What is needed
A line qualifies if it holds the string "page". Copy every qualifying line from the records.

Data for this exercise
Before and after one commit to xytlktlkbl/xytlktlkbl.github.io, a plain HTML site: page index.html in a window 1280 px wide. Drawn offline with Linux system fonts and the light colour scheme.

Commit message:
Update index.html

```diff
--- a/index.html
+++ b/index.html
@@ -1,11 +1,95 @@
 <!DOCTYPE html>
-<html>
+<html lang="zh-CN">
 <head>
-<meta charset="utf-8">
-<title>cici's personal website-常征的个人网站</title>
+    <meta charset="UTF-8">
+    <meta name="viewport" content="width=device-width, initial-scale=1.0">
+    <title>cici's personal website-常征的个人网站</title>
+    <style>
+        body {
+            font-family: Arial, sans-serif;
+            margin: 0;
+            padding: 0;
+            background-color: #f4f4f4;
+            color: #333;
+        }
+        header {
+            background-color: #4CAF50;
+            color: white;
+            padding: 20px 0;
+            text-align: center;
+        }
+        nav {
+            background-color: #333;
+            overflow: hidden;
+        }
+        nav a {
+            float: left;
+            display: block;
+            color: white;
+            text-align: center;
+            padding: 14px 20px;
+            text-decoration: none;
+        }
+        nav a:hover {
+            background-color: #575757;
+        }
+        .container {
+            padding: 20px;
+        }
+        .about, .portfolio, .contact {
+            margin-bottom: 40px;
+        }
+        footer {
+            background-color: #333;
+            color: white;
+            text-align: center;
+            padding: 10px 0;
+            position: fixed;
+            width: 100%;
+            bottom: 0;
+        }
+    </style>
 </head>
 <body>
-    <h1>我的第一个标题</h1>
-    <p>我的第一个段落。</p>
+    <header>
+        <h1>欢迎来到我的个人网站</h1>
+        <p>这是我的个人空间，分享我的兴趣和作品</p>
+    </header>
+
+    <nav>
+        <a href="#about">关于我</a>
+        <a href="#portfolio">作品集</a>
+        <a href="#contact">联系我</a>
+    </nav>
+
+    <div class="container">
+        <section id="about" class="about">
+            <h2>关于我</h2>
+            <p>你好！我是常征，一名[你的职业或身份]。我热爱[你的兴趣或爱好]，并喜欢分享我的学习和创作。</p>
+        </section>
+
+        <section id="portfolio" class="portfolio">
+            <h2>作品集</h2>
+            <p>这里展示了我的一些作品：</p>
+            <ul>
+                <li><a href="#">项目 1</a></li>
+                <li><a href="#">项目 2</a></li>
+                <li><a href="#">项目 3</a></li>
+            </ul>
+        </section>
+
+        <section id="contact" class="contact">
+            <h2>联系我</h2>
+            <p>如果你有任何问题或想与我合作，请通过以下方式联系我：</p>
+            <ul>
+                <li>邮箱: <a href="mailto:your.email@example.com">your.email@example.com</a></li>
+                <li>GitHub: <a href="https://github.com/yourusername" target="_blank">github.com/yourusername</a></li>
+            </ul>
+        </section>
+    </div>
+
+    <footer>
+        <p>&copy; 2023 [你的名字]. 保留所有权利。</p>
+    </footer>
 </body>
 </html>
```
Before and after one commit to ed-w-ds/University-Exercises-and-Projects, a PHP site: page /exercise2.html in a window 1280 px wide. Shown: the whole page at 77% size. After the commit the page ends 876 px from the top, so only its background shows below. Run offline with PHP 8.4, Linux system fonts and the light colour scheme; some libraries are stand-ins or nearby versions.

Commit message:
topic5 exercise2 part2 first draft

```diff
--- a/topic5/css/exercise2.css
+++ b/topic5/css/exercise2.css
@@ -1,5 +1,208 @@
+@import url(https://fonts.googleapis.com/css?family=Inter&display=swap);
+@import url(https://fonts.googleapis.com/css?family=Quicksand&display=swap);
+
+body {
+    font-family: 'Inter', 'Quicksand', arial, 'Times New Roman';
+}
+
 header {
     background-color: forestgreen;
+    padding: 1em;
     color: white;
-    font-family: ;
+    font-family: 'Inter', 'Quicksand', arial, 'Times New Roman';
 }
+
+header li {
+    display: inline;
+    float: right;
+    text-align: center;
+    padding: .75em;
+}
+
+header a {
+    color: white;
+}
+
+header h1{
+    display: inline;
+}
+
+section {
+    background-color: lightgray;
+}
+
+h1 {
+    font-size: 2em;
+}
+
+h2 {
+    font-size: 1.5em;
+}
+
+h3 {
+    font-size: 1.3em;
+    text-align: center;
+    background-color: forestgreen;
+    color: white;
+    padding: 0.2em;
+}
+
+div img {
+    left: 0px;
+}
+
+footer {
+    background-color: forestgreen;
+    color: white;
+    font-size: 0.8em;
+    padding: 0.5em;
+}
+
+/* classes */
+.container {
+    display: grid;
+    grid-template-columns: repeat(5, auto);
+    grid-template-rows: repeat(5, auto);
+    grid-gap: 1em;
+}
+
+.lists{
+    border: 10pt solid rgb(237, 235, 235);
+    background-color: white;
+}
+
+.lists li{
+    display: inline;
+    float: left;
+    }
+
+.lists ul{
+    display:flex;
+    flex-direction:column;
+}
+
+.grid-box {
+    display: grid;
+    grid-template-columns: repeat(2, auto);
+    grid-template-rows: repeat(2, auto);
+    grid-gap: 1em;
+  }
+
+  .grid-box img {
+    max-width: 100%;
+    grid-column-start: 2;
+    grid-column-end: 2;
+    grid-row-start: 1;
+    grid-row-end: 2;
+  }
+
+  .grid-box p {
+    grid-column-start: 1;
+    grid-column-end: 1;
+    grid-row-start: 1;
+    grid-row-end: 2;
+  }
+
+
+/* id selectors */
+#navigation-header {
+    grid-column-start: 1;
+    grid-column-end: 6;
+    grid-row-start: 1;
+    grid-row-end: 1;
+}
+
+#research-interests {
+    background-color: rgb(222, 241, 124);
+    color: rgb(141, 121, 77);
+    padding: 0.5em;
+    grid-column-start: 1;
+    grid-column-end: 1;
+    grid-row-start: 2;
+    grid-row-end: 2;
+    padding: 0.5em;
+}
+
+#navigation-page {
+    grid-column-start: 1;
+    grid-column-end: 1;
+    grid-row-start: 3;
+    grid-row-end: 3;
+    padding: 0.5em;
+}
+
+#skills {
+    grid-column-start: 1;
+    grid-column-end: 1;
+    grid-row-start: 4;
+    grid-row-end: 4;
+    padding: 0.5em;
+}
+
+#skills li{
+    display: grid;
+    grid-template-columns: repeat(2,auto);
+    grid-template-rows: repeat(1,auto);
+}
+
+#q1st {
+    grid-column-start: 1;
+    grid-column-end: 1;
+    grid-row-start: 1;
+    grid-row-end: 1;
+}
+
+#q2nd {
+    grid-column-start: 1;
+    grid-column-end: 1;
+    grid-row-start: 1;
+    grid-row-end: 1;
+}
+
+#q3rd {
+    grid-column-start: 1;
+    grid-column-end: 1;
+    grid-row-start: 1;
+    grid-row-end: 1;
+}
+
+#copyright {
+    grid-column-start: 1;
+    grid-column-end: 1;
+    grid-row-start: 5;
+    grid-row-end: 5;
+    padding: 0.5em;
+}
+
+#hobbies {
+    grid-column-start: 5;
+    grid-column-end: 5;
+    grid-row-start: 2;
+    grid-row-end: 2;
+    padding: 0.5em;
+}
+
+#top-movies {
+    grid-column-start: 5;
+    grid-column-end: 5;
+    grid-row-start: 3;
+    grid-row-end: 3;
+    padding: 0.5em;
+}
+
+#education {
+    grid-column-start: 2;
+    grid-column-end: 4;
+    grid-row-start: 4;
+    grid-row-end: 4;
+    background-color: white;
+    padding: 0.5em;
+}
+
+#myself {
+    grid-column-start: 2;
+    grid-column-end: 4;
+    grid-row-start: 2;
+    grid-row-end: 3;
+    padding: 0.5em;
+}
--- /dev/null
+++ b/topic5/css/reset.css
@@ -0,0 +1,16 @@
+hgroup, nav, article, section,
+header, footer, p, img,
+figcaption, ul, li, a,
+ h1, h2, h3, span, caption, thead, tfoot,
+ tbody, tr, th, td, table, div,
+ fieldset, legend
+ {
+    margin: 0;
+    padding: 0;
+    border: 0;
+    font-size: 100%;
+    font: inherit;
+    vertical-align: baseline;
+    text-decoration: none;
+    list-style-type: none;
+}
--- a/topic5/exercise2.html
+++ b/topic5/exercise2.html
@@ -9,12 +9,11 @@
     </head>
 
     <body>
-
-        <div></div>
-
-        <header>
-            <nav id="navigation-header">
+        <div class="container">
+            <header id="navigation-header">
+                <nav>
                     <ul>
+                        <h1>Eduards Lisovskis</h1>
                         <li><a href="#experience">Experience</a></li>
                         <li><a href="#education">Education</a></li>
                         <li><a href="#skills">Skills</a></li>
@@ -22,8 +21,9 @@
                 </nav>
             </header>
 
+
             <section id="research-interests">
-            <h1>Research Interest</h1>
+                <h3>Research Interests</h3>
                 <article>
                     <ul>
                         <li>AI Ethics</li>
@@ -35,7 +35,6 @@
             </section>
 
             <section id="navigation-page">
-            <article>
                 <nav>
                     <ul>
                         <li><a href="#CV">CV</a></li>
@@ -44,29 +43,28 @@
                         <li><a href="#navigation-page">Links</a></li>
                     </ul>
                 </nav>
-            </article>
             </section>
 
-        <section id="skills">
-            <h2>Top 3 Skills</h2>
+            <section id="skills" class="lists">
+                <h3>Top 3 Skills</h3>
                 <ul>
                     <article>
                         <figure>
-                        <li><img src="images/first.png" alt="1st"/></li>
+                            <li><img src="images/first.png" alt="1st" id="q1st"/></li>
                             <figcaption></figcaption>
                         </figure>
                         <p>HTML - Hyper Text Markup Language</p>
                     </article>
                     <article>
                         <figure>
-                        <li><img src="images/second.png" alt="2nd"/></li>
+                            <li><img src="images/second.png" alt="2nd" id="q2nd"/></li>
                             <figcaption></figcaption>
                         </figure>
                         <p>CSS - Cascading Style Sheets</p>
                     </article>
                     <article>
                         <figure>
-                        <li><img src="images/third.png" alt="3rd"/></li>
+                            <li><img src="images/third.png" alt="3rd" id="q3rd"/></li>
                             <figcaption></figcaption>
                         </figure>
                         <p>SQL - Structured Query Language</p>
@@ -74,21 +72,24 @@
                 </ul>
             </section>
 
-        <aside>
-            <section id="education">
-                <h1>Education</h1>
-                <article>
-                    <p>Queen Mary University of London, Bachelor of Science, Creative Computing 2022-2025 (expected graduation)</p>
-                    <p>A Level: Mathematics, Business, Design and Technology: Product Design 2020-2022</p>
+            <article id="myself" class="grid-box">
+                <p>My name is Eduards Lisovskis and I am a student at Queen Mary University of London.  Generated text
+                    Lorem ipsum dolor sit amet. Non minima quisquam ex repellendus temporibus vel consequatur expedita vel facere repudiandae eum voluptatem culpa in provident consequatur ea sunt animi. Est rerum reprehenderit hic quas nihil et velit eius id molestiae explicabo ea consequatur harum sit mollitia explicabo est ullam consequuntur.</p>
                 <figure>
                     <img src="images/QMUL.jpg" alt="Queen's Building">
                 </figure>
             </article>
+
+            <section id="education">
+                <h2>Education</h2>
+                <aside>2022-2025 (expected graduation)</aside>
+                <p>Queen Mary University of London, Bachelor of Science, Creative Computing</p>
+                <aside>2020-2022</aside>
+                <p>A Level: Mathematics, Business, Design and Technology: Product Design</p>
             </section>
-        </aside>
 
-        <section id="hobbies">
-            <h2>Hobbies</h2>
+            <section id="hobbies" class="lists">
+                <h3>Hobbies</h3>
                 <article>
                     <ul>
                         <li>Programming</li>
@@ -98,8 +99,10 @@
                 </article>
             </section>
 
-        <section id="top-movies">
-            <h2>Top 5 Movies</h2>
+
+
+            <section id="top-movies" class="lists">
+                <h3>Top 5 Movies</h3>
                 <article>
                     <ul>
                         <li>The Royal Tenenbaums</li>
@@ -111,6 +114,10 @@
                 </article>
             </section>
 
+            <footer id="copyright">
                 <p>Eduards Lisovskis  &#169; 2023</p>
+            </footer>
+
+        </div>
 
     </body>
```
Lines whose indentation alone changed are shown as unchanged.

Written answer
Before and after one commit to xytlktlkbl/xytlktlkbl.github.io, a plain HTML site: page index.html in a window 1280 px wide. Drawn offline with Linux system fonts and the light colour scheme.
Before and after one commit to ed-w-ds/University-Exercises-and-Projects, a PHP site: page /exercise2.html in a window 1280 px wide. Shown: the whole page at 77% size. After the commit the page ends 876 px from the top, so only its background shows below. Run offline with PHP 8.4, Linux system fonts and the light colour scheme; some libraries are stand-ins or nearby versions.
+#navigation-page {
             <section id="navigation-page">
                         <li><a href="#navigation-page">Links</a></li>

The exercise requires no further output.